*** Opening Supplied material ***

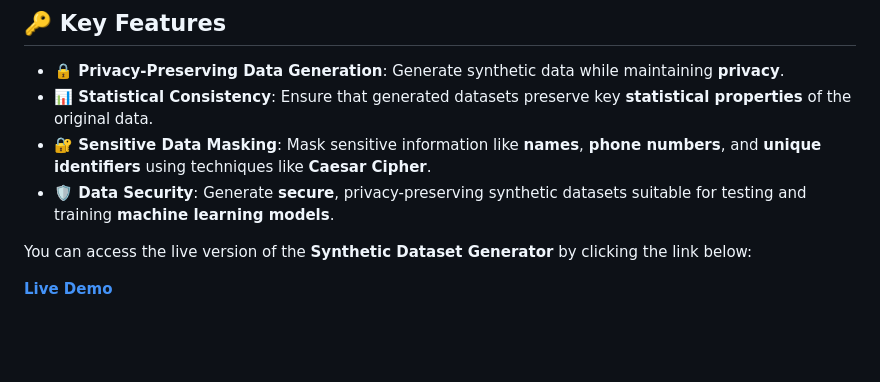
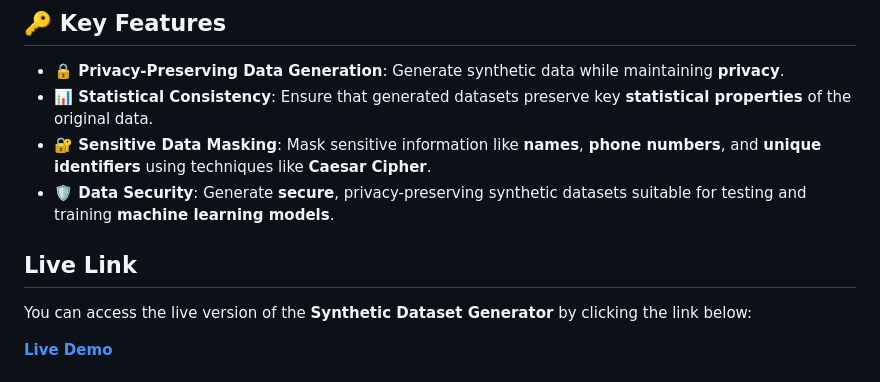
Before and after one commit to lokesh-kummari/Synthetic_Data_Generator, a Markdown page: readme.md, the part around the change. GitHub-like rendering; blank space fills up the shorter version.

Commit message:
live link

```diff
--- a/readme.md
+++ b/readme.md
@@ -37,6 +37,7 @@ This solution provides a **secure**, **privacy-preserving** alternative for work
 - **🔐 Sensitive Data Masking**: Mask sensitive information like **names**, **phone numbers**, and **unique identifiers** using techniques like **Caesar Cipher**.
 - **🛡️ Data Security**: Generate **secure**, privacy-preserving synthetic datasets suitable for testing and training **machine learning models**.
 
+## Live Link
 
 You can access the live version of the **Synthetic Dataset Generator** by clicking the link below:
 
```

*** Closing Supplied material ***

• _Work instruction_: Find the lines above holding the word "readme" and show them.

• _Answer below_:
Before and after one commit to lokesh-kummari/Synthetic_Data_Generator, a Markdown page: readme.md, the part around the change. GitHub-like rendering; blank space fills up the shorter version.
--- a/readme.md
+++ b/readme.md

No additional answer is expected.